While the Genesis localizations used a different ROM (that is, the cartridges in Europe and the US use the same binary while the Japanese release was unique) which reflects the changes in localization, the Game Gear version was a single ROM for all regions. Thus all the data for the removed stage still exists in all copies of that release (making its removal even more questionable), and its removal cannot be overridden simply by purchasing a foreign copy of the game — the hardware itself must either be modified or a Japanese system be purchased. Also interestingly, though the Japanese version of the Genesis game cannot be played on other consoles without a crack (by Game Genie or Action Replay), the foreign release is completely region free.
Beta information on Ristar is hard to find. Although there are a number of magazine scans that feature prerelease screenshots, there are no beta ROMs to be found in that regard. A few betas of the foreign release have been leaked, but these are already close to the completed version (and likely weren’t given to the localization staff until the game was close to finished anyway). However, the scans that have been found show a significant change in design to Ristar himself. He looks more like his rabbit roots rather than a star, and the game name also is called Feel (perhaps in reflection of Ristar’s groping attacks). No screenshots of the opening sequence from this stage of development seem to exist, though, so it’s unclear if Ristar‘s star-nature was emphasized. That said, as Japanese culture associates rabbits with the moon (much as in western culture there are legends of the man in the moon or it being made of green cheese), it’s probable that this prototype Ristar still had his story origins in the heavens.

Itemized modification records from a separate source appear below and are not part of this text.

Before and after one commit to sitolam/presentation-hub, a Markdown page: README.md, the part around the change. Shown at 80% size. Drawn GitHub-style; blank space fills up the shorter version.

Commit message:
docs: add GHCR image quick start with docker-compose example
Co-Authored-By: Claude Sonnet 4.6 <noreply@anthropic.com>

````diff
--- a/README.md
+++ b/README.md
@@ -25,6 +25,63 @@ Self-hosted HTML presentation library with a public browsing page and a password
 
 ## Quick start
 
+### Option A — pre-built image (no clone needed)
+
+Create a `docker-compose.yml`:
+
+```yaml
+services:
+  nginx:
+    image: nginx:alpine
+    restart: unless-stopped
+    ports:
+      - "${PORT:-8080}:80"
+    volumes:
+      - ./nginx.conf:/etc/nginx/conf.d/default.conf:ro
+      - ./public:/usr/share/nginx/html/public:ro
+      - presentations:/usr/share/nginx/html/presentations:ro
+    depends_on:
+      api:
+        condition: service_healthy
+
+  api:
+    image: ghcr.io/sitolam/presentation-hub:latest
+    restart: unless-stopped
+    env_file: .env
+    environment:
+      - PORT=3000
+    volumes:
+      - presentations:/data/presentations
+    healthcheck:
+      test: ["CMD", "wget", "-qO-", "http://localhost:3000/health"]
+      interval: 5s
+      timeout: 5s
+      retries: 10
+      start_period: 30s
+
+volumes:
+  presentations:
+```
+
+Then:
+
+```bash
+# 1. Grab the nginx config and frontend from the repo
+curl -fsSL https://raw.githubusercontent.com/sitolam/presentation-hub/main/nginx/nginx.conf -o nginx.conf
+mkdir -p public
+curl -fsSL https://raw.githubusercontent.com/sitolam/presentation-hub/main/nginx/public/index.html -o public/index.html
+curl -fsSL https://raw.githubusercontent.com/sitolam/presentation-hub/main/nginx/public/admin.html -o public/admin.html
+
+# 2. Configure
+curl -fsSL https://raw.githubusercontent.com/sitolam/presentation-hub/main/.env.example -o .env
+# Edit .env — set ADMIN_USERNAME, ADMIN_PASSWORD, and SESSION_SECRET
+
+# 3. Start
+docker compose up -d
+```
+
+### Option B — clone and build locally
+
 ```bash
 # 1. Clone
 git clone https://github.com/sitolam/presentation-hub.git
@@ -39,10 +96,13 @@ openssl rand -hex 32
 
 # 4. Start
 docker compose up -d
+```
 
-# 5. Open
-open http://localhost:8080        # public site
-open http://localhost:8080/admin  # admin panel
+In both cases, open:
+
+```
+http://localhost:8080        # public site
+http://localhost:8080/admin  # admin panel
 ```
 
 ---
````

In any case, while it may not be a flashy demoscene release like The Adventures of Batman and Robin and may not have solidified the genre as still viable on 16-bit platforms through commercial success the way Donkey Kong Country did, Rista remains a very solid platformer on the Genesis and a very solid 2D platformer that is, if criminally ignored by the mainstream, a well-regarded classic among those familiar with it.
While Ristar may not have achieved much fame when initially released, Sega has been featuring his game on many of their compilations, including the Sonic Mega Collection (for GameCube, Xbox and PlayStation 2), Sega Genesis Collection (for Playstation 2 and PSP), and Sonic’s Ultimate Genesis Collection (for Xbox 360, Playstation 3, and Windows). It’s also available on the Wii Virtual Console. The emulation on these is decent, with the Sonic’s Ultimate Genesis Collection being the best of the bunch.